Another product expected to make its debut alongside Apple's (AAPL 0.68%) rumored iPhone 7 at the tech giant's product launch event on Wednesday is the Apple Watch 2. Though a Wednesday unveiling for the device is less certain than the closely followed iPhone, recent purported leaks about a new version of the Apple Watch support the possibility of a launch and provide some hints about what changes the new version may feature.
Little is known about Apple's next version of its Apple Watch. While Apple teased its newest operating system for the device, WatchOS 2, this summer at Apple's Worldwide Developers Conference, the company didn't specify any features that would be unique to its next version of the watch or even say when a new hardware would be unveiled.

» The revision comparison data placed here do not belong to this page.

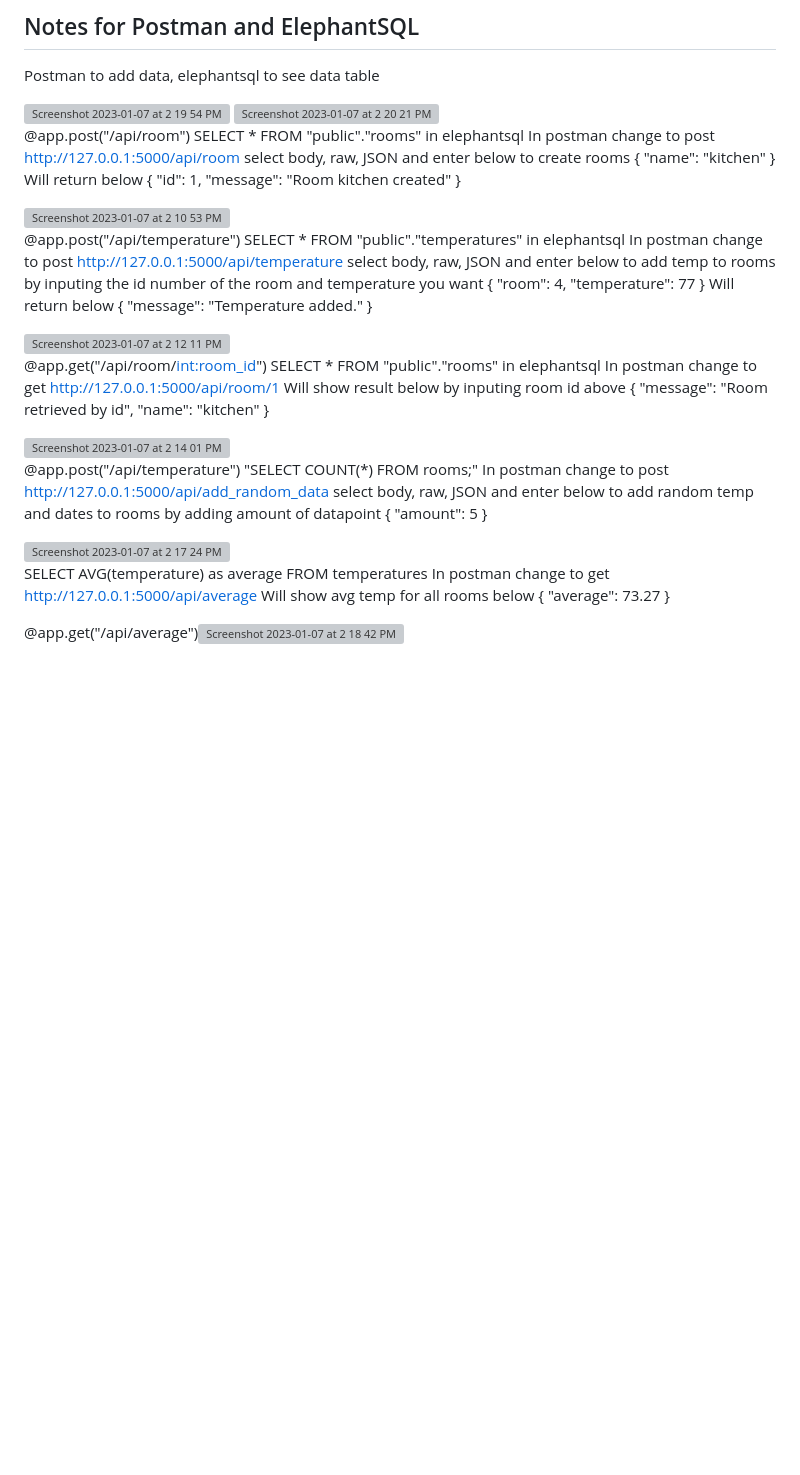
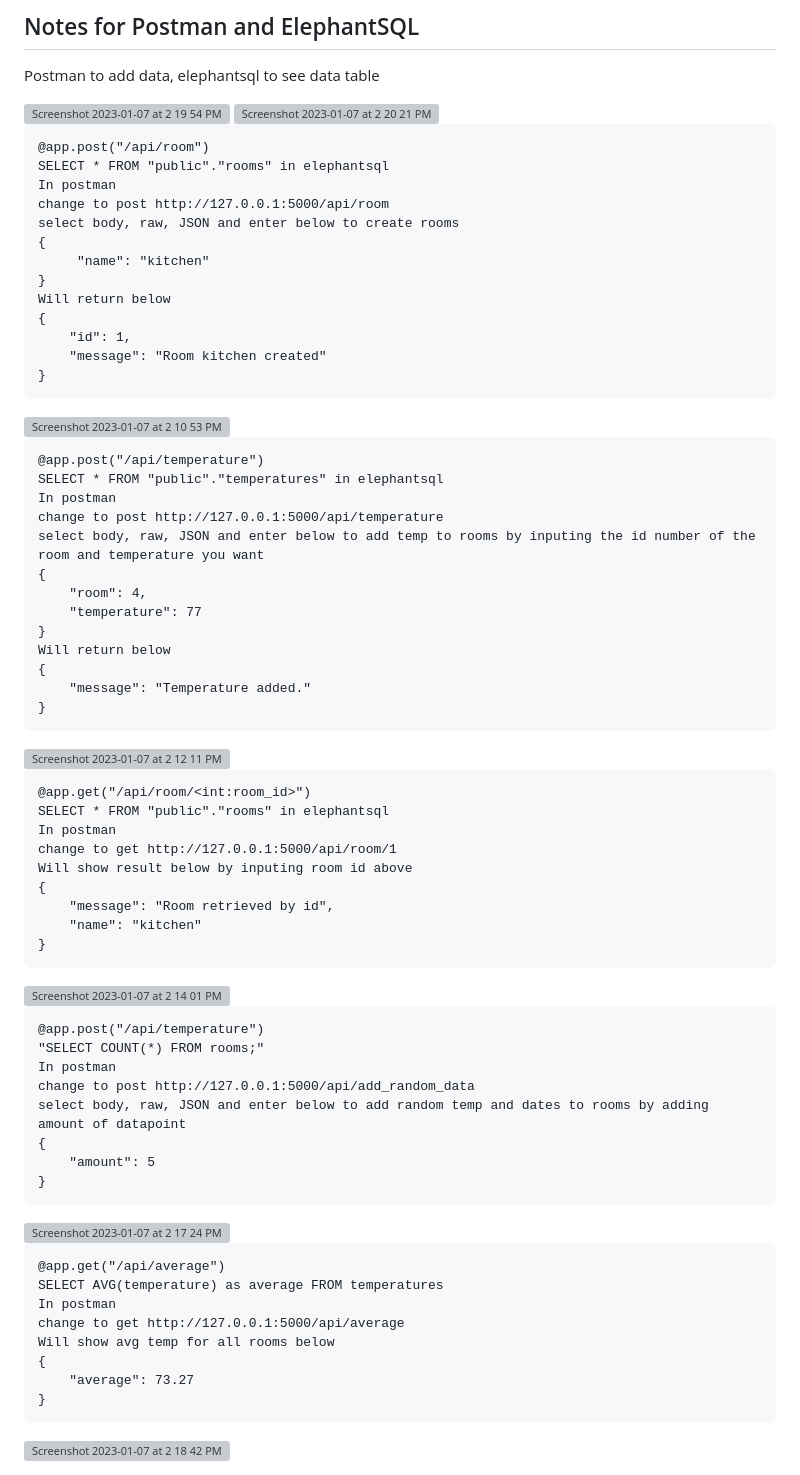
Before and after one commit to vjtovar/nology-coursework, a Markdown page: Week_3_Flask_API/flask-api/README.md, the part around the change. GitHub-like rendering; blank space fills up the shorter version; grey boxes are pictures that could not be loaded.

````diff
--- a/Week_3_Flask_API/flask-api/README.md
+++ b/Week_3_Flask_API/flask-api/README.md
@@ -43,6 +43,7 @@ Postman to add data, elephantsql to see data table
 
 
 
+```
 @app.post("/api/room")
 SELECT * FROM "public"."rooms" in elephantsql
 In postman
@@ -56,11 +57,13 @@ Will return below
     "id": 1,
     "message": "Room kitchen created"
 }
+```
 
 <img width="724" alt="Screenshot 2023-01-07 at 2 10 53 PM" src="https://user-images.githubusercontent.com/104322947/211172510-38fe09ba-1619-4880-9529-90db11185261.png">
 
 
 
+```
 @app.post("/api/temperature")
 SELECT * FROM "public"."temperatures" in elephantsql
 In postman
@@ -74,11 +77,12 @@ Will return below
 {
     "message": "Temperature added."
 }
+```
 
 <img width="854" alt="Screenshot 2023-01-07 at 2 12 11 PM" src="https://user-images.githubusercontent.com/104322947/211172545-8075056e-e615-4312-9357-a48e9bdc9e2e.png">
 
 
-
+```
 @app.get("/api/room/<int:room_id>")
 SELECT * FROM "public"."rooms" in elephantsql
 In postman
@@ -88,11 +92,12 @@ Will show result below by inputing room id above
     "message": "Room retrieved by id",
     "name": "kitchen"
 }
+```
 
 <img width="848" alt="Screenshot 2023-01-07 at 2 14 01 PM" src="https://user-images.githubusercontent.com/104322947/211172574-34454d34-f6e6-4f3f-abae-8cef33fbd8f6.png">
 
 
-
+```
 @app.post("/api/temperature")
 "SELECT COUNT(*) FROM rooms;"
 In postman
@@ -101,11 +106,13 @@ select body, raw, JSON and enter below to add random temp and dates to rooms by
 {
     "amount": 5
 }
+```
 
 <img width="848" alt="Screenshot 2023-01-07 at 2 17 24 PM" src="https://user-images.githubusercontent.com/104322947/211172590-0f8eb30d-2ea6-4201-9a46-19ee673de2c3.png">
 
 
-
+```
+@app.get("/api/average")
 SELECT AVG(temperature) as average FROM temperatures
 In postman
 change to get http://127.0.0.1:5000/api/average
@@ -113,5 +120,6 @@ Will show avg temp for all rooms below
 {
     "average": 73.27
 }
+```
 
-@app.get("/api/average")<img width="851" alt="Screenshot 2023-01-07 at 2 18 42 PM" src="https://user-images.githubusercontent.com/104322947/211172604-e78675d7-80b8-42c5-919a-b1f63b6116c5.png">
+<img width="851" alt="Screenshot 2023-01-07 at 2 18 42 PM" src="https://user-images.githubusercontent.com/104322947/211172604-e78675d7-80b8-42c5-919a-b1f63b6116c5.png">
````
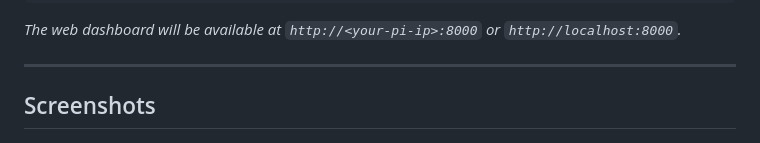
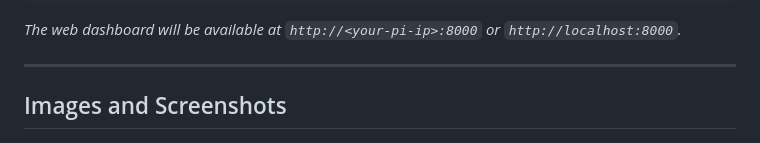
Before and after one commit to amirphiladam2/edge-ai-surveillance, a Markdown page: README.md, the part around the change. Drawn GitHub-style.

Commit message:
Rename section 'Screenshots' to 'Images and Screenshots'

```diff
--- a/README.md
+++ b/README.md
@@ -148,7 +148,7 @@ python app/main.py
 
 ---
 
-##  Screenshots
+##  Images and Screenshots
 
 ![Raspberry Pi](docs/screenshots/RaspberryPi.jpeg)
 ![Person detection](docs/screenshots/OpenCV.jpeg)
```
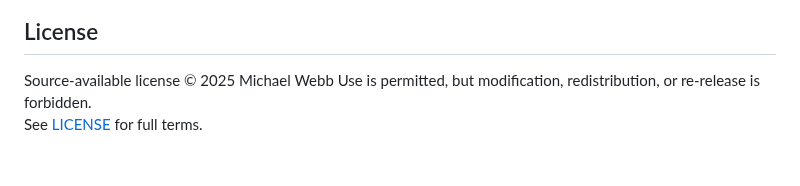
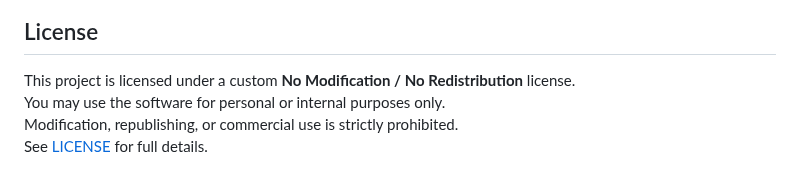
Before and after one commit to mjwgeek/Services-Monitor-Dashboard, a Markdown page: README.md, the part around the change. Rendered like a GitHub page.

```diff
--- a/README.md
+++ b/README.md
@@ -111,6 +111,7 @@ Here’s what the Services Monitor Dashboard looks like:
 
 
 ## License
-Source-available license © 2025 Michael Webb
-Use is permitted, but modification, redistribution, or re-release is forbidden.
-See [LICENSE](LICENSE) for full terms.
+This project is licensed under a custom **No Modification / No Redistribution** license.
+You may use the software for personal or internal purposes only.
+Modification, republishing, or commercial use is strictly prohibited.
+See [LICENSE](LICENSE) for full details.
```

In addition, Apple Watch leaks are simply hard to come by, since the device ships in much smaller volumes than the iPhone. This means the company can more easily keep product leaks under wrap.
Of course, Apple's sprawling global supply chain makes it nearly impossible for at least some leaks not to slip. And this is what has happened with Apple Watch 2 just about a week before the device's expected unveiling.
As MacRumors reported on Sept. 1, a British Apple-certified accessory and repair reseller for iOS devices, Byte, recently posted new photos and a video of what looks to be Apple Watch 2 parts. Based on the photos, the device looks as if it will feature thinner display technology and a 35.7% larger battery than the original Apple Watch battery.
Beyond these purported hardware leaks, the Apple rumor pros over at MacRumors expect Apple Watch 2 to include a GPS, a faster processor, and improved water resistance. But changes to the watch's exterior are unlikely, according to MacRumors.
Why a Wednesday unveiling is likely
While the ever-active Apple rumor mill doesn't seem certain that Apple Watch will make its debut on Wednesday, the best reason it could is simply that the device is due for an update.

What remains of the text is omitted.